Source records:
----

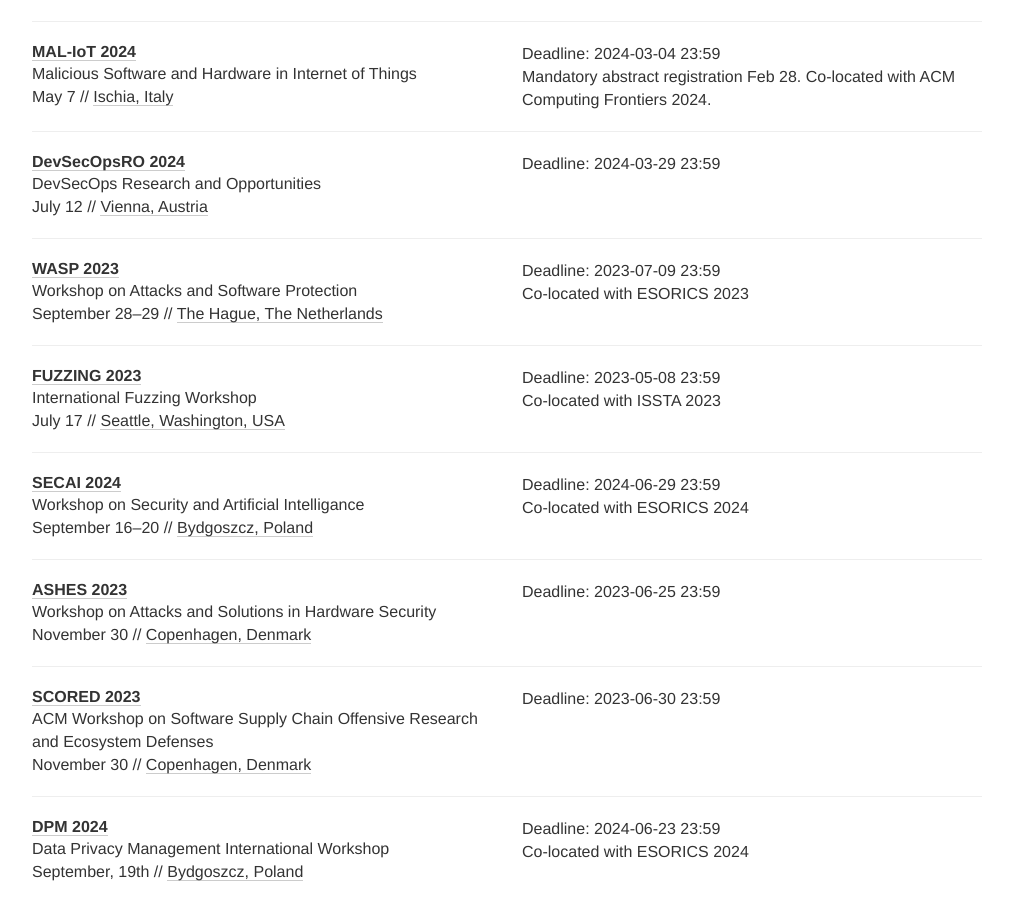
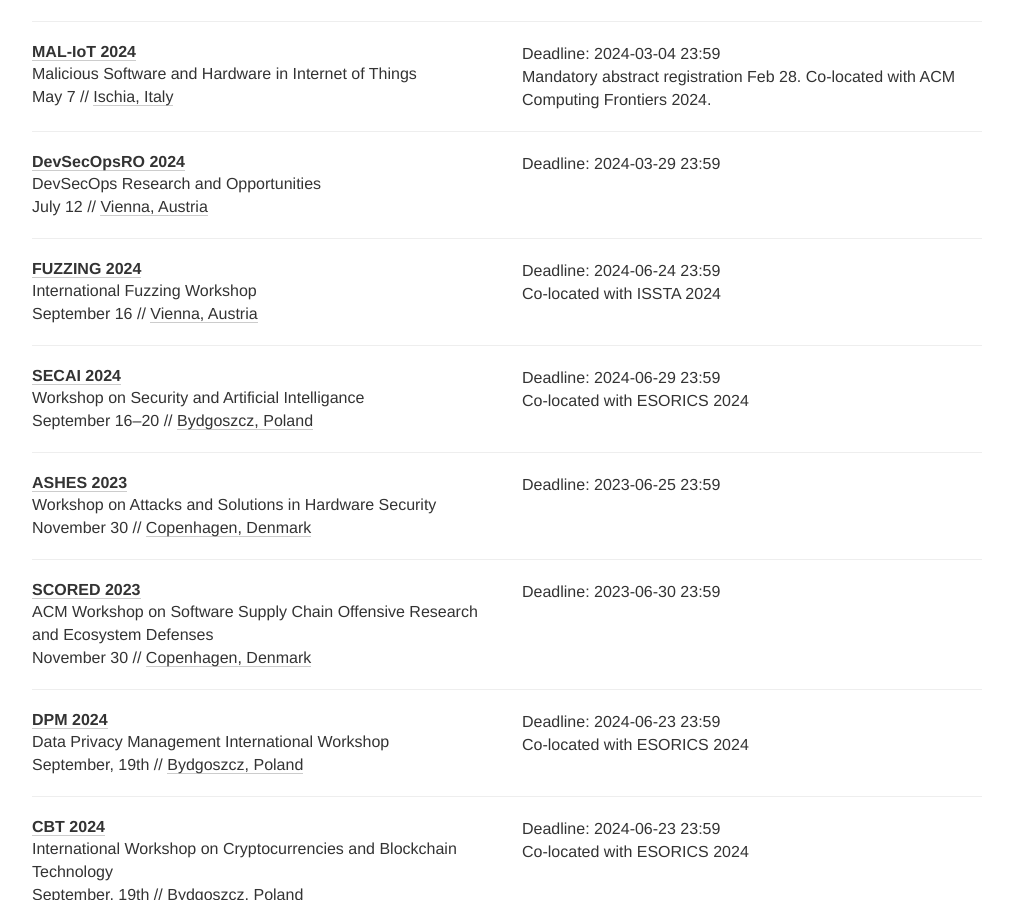
Before and after one commit to sec-deadlines/sec-deadlines.github.io, a Jekyll site: the page built from index.html, in a window 1280 px wide and 900 px high, scrolled down 12741 px. Shown: the whole window, without its empty margins (133-1146 px from the left). Built offline with Jekyll 4.4.1, drawn with Linux system fonts in a browser that asks for light colours; nearby versions of some CDN libraries; comment, search, counter and statistics services are not loaded.

Commit message:
removed WASP, updated FUZZING

```diff
--- a/_data/conferences.yml
+++ b/_data/conferences.yml
@@ -881,25 +881,15 @@
   place: Vienna, Austria
   tags: [SEC, SHOP]
 
-- name: WASP
-  description: Workshop on Attacks and Software Protection
-  year: 2023
-  link: https://wasp-workshop.github.io/
-  deadline: ["2023-07-09 23:59"]
-  comment: Co-located with ESORICS 2023
-  date: September 28-29
-  place: The Hague, The Netherlands
-  tags: [SEC, SHOP]
-
 - name: FUZZING
-  year: 2023
-  date: "July 17"
+  year: 2024
+  date: "September 16"
   description: International Fuzzing Workshop
   link: https://fuzzingworkshop.github.io/index.html
   deadline:
-    - "2023-05-08 23:59"
-  place: Seattle, Washington, USA
-  comment: Co-located with ISSTA 2023
+    - "2024-06-24 23:59"
+  place: Vienna, Austria
+  comment: Co-located with ISSTA 2024
   tags: [SEC, SHOP]
 
 - name: SECAI
```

----

Which lines of the data above contain the string "description"? Copy each of them.

-  description: Workshop on Attacks and Software Protection
   description: International Fuzzing Workshop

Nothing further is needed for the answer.